First-hand accounts from letters and diaries, occasional newspaper articles, and interviews with survivors provide vivid evidence for the way that French people experienced the conquest and looting of their country and how they struggled against the occupying forces. Deportations, confiscations of property like vineyards from Jews and others, and the appropriation of food and almost all other necessities to be sent back to Germany come to life in the authors' narrative. The memories of those who spent the war in POW or other camps were especially vivid. Our group also felt that many acts of cowardice and capitulation to the Nazis were brought to life -- whether they were done for purely selfish personal gain or out of a slightly more idealistic desire to protect family and farmland.
As I read each chapter, I realized that the focus on wine was an effective starting point for the discussion of almost every issue of the war. I was especially interested in the slow and penetrating changes in the way that the French viewed Marshal Pétain and the Vichy government. At first, Pétain seemed capable and willing to save France by acceding to Nazi demands, but without much strength. Over time, his collaboration became more and more objectionable and odious. German demands for the best champagnes and wines were among the events that drove increasing numbers of French men and women into resistance -- this part of the book was a major focus of our discussion last night.

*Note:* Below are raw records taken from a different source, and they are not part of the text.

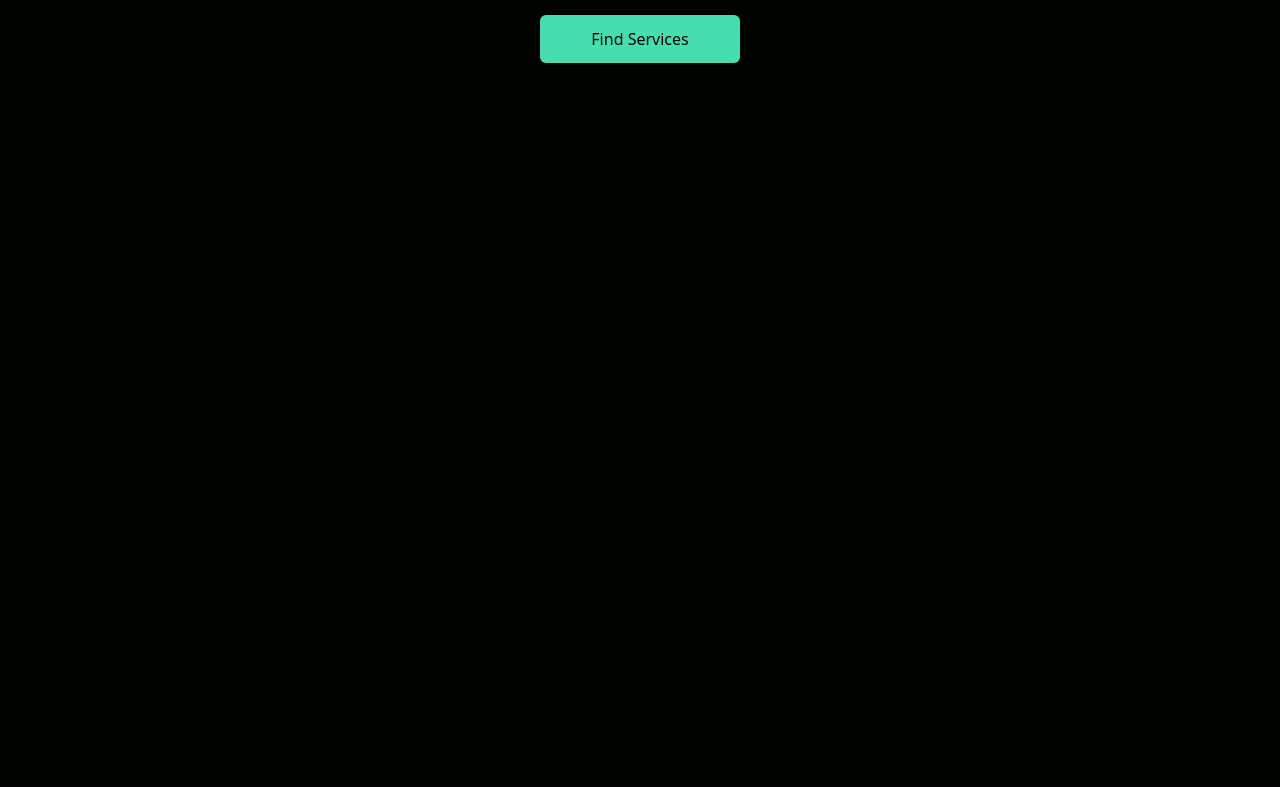
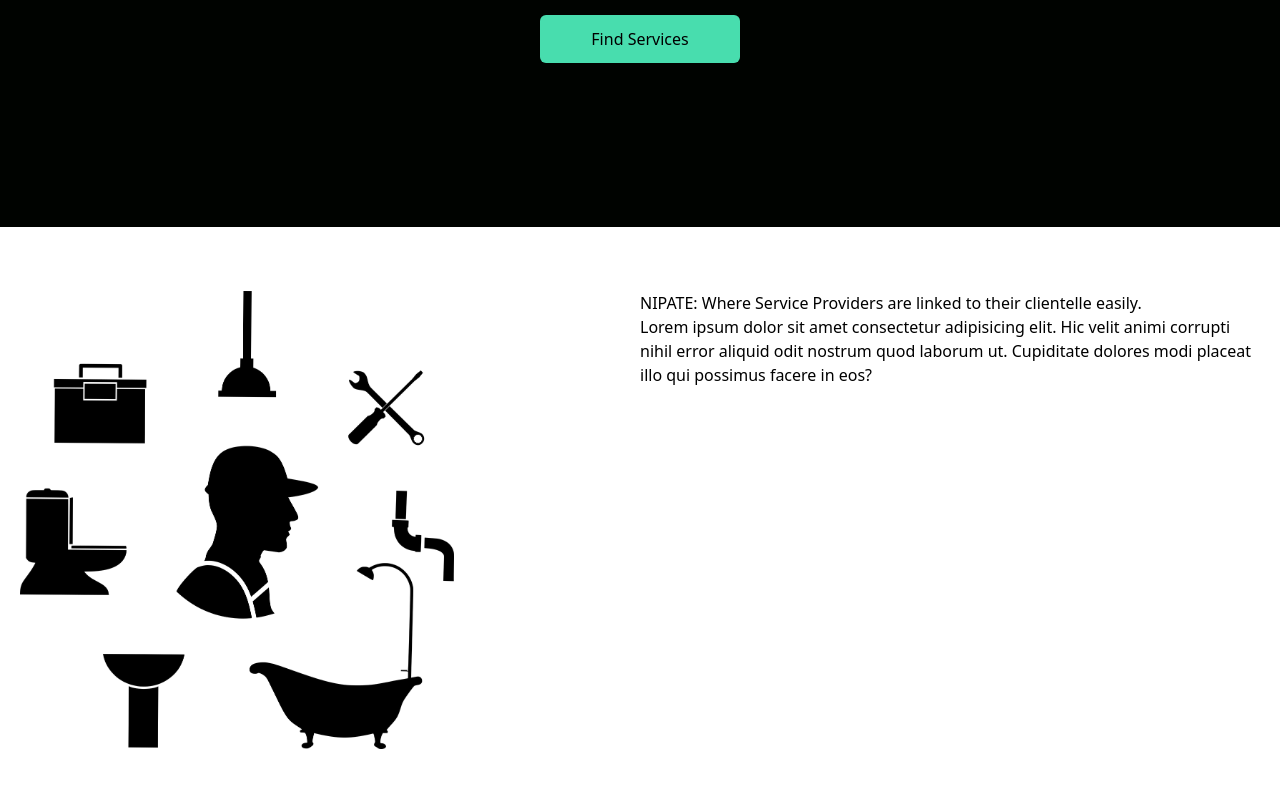
Before and after one commit to julienyaware/Pata, a React (Create React App) app: page / in a window 1280 px wide. Shown: the part 573-1360 px from the top of the page. Before the commit the page ends 800 px from the top, so only its background shows below. Built offline with nearby package versions, Linux system fonts and the light colour scheme.

Commit message:
Added About Us section

```diff
--- a/src/App.js
+++ b/src/App.js
@@ -4,12 +4,14 @@ import Login from './components/Login';
 import HomePage from './components/HomePage';
 import NavBar from './components/NavBar';
 import AdDisplay from './components/AdDisplay';
+import AboutUs from './components/AboutUs';
 
 function App() {
   return (
      <div>
       <NavBar/>
       <AdDisplay/>
+      <AboutUs/>
      </div>
 );
 }
--- /dev/null
+++ b/src/components/AboutUs.jsx
@@ -0,0 +1,20 @@
+import React from 'react';
+import plumber from '../assets/plumber.png'
+
+const AboutUs = () => {
+    return (
+        <div className='w-full bg-white py-16 px-4'>
+            <div className='max-w-[1240px] mx-auto grid md:grid-cols-2 '>
+             <img className='w-[70%] h-[100%]' src={plumber} alt="service man"/>
+             <div>
+                <h1>NIPATE: Where Service Providers are linked to their clientelle easily.</h1>
+                <p> Lorem ipsum dolor sit amet consectetur adipisicing elit. Hic velit animi corrupti nihil error aliquid odit nostrum quod laborum ut. Cupiditate dolores modi placeat illo qui possimus facere in eos?
+            </p>
+             </div>
+            </div>
+
+        </div>
+    );
+};
+
+export default AboutUs;
--- a/src/components/NavBar.jsx
+++ b/src/components/NavBar.jsx
@@ -13,8 +13,8 @@ const NavBar = (props) => {
         <div className='text-white flex justify-between items-center h-24 max-w-[1240px] px-4 mx-auto'>
             <h1 className='w-full text-3xl font-bold text-[#48ddae]'>NIPATE</h1>
             <ul className='hidden md:flex'>
+            <li className='p-5'>About</li>
                 <li className='p-5'>Services</li>
-                <li className='p-5'>About</li>
                 <li className='p-5'>Login</li>
                 <li className='p-5'>Register</li>
             </ul>
@@ -24,8 +24,8 @@ const NavBar = (props) => {
             <div className={navStatus ? 'fixed top-0 left-0 w-[60%] h-full border-r border-r-gray-900 bg-[#000300]' :'fixed left-[-100%]'}>
             <h1 className='w-full text-3xl font-bold text-[#48ddae]'>NIPATE</h1>
                 <ul className='pt-4 uppercase'>
+                <li className='p-5  border-gray-600 border-b'>About</li>
                 <li className='p-5  border-gray-600 border-b'>Services</li>
-                <li className='p-5  border-gray-600 border-b'>About</li>
                 <li className='p-5  border-gray-600 border-b'>Login</li>
                 <li className='p-5'>Register</li>
                 </ul>
```
Also changed, not shown: src/assets/plumber.png (added), 1 other file (tests, documents, lock files or other folders).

Grape growing and wine production in 1939 was little changed from the 19th century. Horses drew plows to weed the rocky soil that grows the best wines. Most tasks were done by hand. Owners were already suffering after bad weather and bad economic times had affected their harvests, thought most chateaux had stores of wine from good years back as far as the 1890s. Labor was essential for pruning, cultivating, and picking; chemicals like copper sulfate and fertilizer ensured that grapes would grow. Once the grapes were harvested, winemaking and bottling required labor and many supplies including sugar, bottles, and corks.
Under the occupation, supplies were scarce or unobtainable, and large numbers of able-bodied laborers were conscripted and sent to work in Germany, or they resisted and were arrested or worse. The book has many interesting details about how the few remaining family members coped, and how they negotiated with the Nazis who demanded that production continue in order to supply their requirements. Of course many of those left to run the vineyards were women, adolescents, or old people, often wounded veterans of World War I. The Epilogue calls 1945, the triumphant harvest after years of bad times, "the last 19th century vintage," because after that, the French modernized their techniques for wine growing and winemaking.

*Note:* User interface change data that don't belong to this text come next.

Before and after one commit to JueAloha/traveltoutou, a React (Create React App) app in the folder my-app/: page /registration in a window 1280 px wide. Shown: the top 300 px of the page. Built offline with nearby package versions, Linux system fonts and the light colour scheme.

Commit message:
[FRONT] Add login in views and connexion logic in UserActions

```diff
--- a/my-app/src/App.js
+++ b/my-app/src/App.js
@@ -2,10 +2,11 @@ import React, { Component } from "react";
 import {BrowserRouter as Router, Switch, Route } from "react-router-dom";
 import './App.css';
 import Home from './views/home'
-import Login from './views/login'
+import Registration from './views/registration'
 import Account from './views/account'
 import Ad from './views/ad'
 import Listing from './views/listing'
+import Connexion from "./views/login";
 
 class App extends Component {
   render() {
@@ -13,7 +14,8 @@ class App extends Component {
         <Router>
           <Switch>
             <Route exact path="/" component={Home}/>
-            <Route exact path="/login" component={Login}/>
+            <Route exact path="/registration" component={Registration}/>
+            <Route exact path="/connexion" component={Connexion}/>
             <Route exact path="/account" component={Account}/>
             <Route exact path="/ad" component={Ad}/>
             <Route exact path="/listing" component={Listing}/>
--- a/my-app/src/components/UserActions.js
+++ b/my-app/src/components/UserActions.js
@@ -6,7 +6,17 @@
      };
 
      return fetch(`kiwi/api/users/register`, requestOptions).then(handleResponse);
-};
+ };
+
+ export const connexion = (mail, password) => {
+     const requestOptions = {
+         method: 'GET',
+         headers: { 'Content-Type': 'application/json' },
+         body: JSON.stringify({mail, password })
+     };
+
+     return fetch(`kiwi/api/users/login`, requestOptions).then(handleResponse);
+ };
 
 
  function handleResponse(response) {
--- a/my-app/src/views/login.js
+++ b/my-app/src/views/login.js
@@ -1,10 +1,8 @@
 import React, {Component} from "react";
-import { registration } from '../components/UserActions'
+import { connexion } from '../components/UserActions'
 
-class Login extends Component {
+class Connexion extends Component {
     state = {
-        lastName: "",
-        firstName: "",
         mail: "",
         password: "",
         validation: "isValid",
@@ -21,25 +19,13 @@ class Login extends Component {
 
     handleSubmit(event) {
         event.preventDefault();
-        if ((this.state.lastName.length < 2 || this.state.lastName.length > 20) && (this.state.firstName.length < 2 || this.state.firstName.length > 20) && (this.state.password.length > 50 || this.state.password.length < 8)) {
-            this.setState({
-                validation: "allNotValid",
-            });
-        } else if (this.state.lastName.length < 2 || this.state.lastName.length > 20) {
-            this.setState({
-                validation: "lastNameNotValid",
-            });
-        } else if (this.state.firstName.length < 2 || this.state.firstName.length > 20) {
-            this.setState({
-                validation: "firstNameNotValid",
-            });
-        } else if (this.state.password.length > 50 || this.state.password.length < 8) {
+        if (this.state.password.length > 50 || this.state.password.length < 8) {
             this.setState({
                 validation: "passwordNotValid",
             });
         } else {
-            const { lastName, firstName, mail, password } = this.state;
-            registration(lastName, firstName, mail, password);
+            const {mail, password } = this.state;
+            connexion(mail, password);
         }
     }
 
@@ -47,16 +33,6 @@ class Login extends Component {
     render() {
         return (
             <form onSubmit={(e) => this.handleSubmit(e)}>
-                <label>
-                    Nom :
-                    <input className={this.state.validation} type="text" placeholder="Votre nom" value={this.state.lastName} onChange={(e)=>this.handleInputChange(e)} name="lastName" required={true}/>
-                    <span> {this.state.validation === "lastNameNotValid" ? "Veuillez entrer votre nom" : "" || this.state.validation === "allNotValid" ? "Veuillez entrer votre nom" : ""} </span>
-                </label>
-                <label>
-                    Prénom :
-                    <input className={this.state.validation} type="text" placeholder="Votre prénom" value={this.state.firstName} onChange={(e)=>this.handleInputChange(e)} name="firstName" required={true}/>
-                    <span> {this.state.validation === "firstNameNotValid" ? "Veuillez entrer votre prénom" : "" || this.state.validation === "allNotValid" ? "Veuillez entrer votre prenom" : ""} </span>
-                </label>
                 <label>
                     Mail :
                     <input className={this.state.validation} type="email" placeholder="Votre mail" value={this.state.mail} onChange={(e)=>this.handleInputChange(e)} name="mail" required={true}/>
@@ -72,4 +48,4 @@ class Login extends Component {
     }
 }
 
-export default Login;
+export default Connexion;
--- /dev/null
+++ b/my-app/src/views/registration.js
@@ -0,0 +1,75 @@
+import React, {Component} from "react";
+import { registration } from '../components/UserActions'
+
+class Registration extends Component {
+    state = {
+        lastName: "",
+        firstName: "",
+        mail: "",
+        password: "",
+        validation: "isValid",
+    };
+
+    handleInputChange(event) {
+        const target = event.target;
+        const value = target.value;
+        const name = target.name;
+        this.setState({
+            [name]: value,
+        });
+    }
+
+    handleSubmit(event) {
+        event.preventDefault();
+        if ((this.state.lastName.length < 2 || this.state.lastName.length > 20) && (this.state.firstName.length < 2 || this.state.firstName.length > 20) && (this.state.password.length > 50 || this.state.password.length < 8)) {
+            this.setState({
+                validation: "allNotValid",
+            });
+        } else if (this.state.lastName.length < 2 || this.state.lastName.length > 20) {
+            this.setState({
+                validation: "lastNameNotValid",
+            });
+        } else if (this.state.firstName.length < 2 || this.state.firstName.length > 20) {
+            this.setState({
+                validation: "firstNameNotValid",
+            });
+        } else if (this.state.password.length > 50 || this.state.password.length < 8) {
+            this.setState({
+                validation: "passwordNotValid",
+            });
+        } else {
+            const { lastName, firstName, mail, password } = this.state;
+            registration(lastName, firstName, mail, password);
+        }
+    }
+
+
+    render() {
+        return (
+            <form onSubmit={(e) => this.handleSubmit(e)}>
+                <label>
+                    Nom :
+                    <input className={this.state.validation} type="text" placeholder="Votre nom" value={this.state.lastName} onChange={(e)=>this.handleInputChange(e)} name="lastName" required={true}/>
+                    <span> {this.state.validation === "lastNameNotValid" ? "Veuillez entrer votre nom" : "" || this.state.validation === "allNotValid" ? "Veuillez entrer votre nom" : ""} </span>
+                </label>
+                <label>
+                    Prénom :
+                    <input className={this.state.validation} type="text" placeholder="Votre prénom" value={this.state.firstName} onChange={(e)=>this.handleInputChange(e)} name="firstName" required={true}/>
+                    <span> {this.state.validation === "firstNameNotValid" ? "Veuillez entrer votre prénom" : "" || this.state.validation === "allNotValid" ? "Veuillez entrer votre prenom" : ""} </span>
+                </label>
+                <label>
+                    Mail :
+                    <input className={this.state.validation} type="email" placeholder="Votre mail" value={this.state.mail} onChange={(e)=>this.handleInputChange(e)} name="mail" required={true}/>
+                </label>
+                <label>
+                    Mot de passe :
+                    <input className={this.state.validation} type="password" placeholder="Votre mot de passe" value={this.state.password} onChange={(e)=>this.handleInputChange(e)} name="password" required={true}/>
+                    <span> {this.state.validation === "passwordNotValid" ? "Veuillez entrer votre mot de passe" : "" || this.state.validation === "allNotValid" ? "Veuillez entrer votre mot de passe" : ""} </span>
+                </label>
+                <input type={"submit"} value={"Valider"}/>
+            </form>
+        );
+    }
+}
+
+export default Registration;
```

Each family or chateau had cellars that were often complex labyrinths of underground rooms or which were in natural caves. Back doors might open into fields or on hillsides. This made them ideal for hiding weapons, downed British or American airmen, and at times Jewish refugees, and for supporting the emerging resistance network. When the Nazis requisitioned large supplies of wine they often gave its destination -- this was valuable information that could be passed on to British intelligence.
The appointment of many Germans who had been wine merchants in France before the war was the source of much drama in the book, as the Nazi agents made demands on behalf of their overlords. Many in the German high command were wine lovers, though not Hitler. Wine was also used to improve the morale of the troops. Over time, the French figured out ways to hide the best wine. Nevertheless, vast quantities of high-quality wine were confiscated and sent to the East. In Paris, the best restaurants were assured supplies -- only Nazis were allowed to eat there while the French were practically starving. The details of many of these interactions are depicted in a fascinating way.
The cruelty and rapaciousness of the conquerors makes this book a challenging read: it's just too depressing! The entire group agreed with this, but all found it a compelling book.